Note: This project was developed only months before major driverless car concepts were unveiled by Mercedes and IDEO


This project was designed to determine what a driverless electric vehicle could look like without the bulky interfaces required for human control. The concept developed heavily around the premises of increased safety, comfort and sociability that automated systems provide. The collaborative consumption model the design focuses on is an automated 'swarm' fleet model which can be interfaced through smartphone APIs.



I would like to pay tribute to a similar concept from 2007: Ross Lovegrove's 'Kyoto Concept' vehicle, pictured below.

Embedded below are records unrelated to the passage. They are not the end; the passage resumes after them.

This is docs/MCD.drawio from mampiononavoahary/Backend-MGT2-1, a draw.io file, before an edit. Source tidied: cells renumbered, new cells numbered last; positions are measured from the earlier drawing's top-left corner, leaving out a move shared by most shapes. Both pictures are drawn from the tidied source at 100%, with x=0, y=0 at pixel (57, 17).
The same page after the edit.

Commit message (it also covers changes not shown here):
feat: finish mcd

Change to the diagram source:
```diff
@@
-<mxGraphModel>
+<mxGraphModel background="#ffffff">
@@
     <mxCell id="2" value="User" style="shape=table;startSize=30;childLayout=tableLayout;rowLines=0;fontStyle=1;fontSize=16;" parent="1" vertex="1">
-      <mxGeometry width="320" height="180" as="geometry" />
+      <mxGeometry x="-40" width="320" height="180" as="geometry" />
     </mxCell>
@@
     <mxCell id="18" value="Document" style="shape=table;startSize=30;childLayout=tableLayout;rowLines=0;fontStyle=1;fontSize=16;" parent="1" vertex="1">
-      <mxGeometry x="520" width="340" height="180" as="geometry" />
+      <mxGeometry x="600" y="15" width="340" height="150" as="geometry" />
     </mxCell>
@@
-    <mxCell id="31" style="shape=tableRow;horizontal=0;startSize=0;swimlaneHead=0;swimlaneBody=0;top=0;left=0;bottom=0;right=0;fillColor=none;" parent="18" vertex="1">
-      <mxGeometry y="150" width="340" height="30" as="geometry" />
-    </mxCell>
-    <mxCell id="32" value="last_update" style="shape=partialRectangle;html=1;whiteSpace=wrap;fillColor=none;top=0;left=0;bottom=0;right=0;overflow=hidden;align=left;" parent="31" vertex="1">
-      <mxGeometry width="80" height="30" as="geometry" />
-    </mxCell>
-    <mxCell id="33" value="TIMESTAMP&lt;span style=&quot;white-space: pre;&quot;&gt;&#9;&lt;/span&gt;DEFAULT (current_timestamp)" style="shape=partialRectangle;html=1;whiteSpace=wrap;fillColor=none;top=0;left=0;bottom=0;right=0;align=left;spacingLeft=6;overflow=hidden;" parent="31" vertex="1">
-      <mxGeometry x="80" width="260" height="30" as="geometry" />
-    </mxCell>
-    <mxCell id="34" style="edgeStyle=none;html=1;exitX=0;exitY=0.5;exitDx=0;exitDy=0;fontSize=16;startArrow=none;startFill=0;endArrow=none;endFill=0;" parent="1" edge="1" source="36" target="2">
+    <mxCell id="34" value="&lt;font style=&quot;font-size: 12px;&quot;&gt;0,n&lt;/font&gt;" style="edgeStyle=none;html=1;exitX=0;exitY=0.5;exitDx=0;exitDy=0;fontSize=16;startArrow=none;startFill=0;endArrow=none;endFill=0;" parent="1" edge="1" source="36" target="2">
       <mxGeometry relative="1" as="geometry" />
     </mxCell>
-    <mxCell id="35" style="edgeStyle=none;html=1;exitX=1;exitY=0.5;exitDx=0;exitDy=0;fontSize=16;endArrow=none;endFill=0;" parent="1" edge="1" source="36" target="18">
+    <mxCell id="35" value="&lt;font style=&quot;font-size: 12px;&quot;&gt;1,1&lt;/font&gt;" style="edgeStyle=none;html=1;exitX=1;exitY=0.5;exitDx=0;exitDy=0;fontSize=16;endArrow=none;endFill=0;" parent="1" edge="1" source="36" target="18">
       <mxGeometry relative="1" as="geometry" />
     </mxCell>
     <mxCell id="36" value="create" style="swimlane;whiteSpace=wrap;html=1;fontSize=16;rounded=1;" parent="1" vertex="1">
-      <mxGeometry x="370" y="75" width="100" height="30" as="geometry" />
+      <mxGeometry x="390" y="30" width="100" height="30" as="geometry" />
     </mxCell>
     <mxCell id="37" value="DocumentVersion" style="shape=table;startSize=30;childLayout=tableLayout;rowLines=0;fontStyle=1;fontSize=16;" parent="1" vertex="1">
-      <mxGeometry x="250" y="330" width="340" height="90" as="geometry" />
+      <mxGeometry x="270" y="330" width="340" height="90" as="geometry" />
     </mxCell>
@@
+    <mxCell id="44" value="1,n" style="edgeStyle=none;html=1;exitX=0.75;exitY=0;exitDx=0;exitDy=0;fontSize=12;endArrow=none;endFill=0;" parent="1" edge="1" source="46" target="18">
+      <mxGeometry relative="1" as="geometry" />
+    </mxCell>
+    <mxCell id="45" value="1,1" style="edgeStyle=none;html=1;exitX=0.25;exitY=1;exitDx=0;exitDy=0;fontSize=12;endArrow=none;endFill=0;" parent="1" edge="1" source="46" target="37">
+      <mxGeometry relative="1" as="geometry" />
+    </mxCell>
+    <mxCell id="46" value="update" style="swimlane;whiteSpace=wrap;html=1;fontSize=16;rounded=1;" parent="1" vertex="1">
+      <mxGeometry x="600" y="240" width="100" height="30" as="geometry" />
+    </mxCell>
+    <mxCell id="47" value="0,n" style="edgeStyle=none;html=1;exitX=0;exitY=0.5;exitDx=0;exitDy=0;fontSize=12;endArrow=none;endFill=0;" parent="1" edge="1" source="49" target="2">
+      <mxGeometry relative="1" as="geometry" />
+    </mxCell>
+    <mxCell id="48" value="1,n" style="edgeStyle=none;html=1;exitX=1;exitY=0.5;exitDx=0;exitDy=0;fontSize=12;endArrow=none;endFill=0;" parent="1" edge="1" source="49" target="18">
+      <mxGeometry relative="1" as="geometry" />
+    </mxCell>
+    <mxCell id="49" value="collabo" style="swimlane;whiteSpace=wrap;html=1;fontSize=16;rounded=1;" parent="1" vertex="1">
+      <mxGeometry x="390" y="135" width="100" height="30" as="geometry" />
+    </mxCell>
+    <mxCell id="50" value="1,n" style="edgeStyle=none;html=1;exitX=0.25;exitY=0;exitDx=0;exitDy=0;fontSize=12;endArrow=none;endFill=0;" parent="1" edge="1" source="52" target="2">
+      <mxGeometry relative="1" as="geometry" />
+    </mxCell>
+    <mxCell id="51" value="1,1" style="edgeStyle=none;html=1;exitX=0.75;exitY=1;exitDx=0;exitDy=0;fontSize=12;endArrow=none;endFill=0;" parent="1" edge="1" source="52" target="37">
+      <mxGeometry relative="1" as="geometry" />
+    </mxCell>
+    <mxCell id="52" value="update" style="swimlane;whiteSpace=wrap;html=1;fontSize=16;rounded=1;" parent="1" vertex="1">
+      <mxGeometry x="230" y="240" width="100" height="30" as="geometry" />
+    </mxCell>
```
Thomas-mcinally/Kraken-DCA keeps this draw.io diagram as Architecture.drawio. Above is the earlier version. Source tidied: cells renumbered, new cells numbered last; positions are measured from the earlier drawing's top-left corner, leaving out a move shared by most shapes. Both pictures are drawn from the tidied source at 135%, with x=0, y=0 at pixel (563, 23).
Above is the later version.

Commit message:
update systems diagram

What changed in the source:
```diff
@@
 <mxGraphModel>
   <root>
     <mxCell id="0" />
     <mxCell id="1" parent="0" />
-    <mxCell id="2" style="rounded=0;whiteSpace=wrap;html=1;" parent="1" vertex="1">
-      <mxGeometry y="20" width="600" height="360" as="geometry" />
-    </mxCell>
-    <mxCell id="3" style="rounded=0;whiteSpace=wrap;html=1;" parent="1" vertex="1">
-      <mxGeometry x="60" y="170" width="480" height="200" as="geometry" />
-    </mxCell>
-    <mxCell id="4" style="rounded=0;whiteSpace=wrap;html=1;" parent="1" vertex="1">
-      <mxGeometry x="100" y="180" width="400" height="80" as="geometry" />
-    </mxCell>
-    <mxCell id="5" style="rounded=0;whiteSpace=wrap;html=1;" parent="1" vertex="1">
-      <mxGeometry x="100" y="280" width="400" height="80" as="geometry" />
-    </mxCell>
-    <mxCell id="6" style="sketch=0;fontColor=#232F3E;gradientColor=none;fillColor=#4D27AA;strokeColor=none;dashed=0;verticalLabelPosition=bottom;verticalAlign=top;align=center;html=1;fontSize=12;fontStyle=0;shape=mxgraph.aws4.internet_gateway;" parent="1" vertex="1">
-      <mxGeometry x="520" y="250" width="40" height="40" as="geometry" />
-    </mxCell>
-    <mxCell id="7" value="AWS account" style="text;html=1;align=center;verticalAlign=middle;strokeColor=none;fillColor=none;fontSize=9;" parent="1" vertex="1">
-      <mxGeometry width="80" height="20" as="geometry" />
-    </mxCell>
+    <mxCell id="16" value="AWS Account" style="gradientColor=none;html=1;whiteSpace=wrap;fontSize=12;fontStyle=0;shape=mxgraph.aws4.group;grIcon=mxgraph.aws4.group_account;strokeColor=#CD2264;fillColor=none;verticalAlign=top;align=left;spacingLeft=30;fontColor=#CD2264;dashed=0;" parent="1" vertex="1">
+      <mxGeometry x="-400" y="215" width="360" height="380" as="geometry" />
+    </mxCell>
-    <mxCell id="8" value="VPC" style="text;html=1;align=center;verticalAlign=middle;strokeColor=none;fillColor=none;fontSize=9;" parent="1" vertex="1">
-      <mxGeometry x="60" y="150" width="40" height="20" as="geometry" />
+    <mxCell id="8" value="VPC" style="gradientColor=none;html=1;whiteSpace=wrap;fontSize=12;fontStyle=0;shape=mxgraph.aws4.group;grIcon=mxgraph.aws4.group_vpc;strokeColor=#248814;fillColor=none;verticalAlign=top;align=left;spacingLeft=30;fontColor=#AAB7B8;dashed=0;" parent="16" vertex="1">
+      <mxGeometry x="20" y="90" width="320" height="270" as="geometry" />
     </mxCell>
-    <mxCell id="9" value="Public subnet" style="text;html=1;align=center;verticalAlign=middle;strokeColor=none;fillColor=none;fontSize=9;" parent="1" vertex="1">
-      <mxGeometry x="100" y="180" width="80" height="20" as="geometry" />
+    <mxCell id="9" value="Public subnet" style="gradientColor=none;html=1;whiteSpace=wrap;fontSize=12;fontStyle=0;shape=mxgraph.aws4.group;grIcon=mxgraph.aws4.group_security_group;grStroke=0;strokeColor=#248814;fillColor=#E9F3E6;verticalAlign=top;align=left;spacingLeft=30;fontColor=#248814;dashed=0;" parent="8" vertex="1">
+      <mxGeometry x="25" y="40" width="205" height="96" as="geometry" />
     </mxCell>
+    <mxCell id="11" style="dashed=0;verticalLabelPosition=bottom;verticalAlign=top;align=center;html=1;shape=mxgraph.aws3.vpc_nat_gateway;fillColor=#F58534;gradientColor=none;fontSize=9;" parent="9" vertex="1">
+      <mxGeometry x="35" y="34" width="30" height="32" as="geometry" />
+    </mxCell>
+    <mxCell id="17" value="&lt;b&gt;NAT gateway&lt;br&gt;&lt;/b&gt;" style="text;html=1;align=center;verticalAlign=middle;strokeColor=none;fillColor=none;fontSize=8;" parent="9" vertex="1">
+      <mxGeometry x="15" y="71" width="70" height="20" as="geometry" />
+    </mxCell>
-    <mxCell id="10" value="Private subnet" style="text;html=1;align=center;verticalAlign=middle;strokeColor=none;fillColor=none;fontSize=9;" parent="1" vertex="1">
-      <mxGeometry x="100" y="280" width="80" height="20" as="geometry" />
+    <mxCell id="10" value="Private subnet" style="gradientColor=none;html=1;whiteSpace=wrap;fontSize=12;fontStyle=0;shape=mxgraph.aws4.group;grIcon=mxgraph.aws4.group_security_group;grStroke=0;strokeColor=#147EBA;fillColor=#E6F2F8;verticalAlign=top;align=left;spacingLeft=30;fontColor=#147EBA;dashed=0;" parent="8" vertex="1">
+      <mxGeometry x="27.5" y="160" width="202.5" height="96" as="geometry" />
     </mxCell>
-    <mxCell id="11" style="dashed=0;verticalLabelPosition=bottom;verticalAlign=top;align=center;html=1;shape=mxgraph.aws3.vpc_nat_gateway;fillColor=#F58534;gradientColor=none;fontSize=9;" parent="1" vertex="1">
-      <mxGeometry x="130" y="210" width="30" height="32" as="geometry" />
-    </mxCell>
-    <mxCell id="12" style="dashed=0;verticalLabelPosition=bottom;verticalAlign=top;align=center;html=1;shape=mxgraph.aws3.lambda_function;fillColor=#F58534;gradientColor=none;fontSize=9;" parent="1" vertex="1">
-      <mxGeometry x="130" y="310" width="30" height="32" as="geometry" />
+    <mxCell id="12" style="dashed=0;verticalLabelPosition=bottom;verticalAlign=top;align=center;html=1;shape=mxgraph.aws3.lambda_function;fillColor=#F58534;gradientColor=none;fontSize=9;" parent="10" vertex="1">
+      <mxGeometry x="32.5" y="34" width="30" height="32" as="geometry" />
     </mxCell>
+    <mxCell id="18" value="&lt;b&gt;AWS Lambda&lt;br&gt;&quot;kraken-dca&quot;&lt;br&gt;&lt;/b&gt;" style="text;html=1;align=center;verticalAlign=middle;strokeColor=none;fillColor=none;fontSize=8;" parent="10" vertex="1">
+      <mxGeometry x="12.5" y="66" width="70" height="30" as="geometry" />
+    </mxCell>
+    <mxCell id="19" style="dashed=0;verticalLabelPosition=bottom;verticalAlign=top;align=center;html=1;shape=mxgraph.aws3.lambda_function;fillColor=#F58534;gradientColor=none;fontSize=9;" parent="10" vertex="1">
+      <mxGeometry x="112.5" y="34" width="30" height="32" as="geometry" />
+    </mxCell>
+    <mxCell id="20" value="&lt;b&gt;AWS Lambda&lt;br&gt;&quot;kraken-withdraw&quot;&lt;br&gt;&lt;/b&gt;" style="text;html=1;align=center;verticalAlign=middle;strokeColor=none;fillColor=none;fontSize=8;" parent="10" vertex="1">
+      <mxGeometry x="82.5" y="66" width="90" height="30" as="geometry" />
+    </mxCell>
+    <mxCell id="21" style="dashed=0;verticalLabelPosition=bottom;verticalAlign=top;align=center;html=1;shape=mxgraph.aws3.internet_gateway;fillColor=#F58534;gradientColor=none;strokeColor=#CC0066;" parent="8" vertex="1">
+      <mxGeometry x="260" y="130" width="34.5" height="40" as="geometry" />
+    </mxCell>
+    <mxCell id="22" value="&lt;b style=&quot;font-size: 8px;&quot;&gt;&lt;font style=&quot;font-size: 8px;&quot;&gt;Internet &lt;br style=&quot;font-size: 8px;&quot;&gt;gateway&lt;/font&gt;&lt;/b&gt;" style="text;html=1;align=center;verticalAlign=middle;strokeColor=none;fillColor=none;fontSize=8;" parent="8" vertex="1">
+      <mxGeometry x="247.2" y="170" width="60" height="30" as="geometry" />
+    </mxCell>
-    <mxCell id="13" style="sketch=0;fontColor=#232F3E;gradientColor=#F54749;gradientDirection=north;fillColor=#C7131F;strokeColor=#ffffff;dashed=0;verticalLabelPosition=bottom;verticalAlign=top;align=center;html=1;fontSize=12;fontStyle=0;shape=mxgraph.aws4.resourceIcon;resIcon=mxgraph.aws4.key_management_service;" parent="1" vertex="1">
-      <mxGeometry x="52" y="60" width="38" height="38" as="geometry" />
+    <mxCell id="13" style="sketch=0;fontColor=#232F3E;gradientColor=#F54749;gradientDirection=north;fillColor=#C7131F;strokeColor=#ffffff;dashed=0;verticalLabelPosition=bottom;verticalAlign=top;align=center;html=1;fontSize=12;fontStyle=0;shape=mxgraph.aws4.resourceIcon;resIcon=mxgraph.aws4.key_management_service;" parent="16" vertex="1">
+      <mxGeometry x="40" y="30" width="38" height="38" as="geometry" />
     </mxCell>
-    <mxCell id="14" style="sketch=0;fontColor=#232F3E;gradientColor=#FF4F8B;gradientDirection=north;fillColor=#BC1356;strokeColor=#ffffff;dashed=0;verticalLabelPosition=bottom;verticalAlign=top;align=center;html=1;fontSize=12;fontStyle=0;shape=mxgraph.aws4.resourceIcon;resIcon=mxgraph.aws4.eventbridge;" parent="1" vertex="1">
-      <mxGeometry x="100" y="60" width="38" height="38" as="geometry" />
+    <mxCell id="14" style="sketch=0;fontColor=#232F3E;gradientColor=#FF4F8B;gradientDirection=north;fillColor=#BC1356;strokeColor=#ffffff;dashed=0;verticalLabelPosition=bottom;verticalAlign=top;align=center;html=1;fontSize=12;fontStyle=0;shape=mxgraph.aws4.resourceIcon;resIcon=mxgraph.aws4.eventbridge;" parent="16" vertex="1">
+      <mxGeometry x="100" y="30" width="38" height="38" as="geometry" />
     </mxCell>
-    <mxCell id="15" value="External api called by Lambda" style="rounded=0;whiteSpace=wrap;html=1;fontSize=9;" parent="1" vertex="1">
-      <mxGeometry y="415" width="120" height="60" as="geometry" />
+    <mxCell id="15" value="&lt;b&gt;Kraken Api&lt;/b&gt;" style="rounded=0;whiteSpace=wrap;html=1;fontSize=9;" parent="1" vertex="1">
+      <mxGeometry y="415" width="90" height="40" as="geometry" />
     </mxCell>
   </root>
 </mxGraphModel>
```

It is humbling to discover a similar vision from a world renowned designer. 

For more on this design project, click here 

Ross Lovegrove's Kyoto car concept

Crystal Container project complete by Josh Flowers

Say hello to the Crystal Container, a simple, clever, lightweight and re-usable plastic jar for dry goods. It is designed to have a significantly lower total environmental lifecycle impact than equivalent glass containers. It does this by utilizing a simple gasket lid and aesthetically patterned body, creating a collectable object that is easy to open and re-use. 

If thrown out or recycled, its bio-PET construction ensure that it can be recycled in traditional PET collection streams, whilst at the same time reducing petroleum based plastic usage by containing a high percentage of bio-polymers.  

The significant advantage of this design over glass is its weight and material reduction, which dramatically reduces distribution impacts. Total palletised weight is similarly reduced, as is accidental handling breakages. Being tall and narrow, you can also fit more units per pallet. 

To find out more, visit the new project page.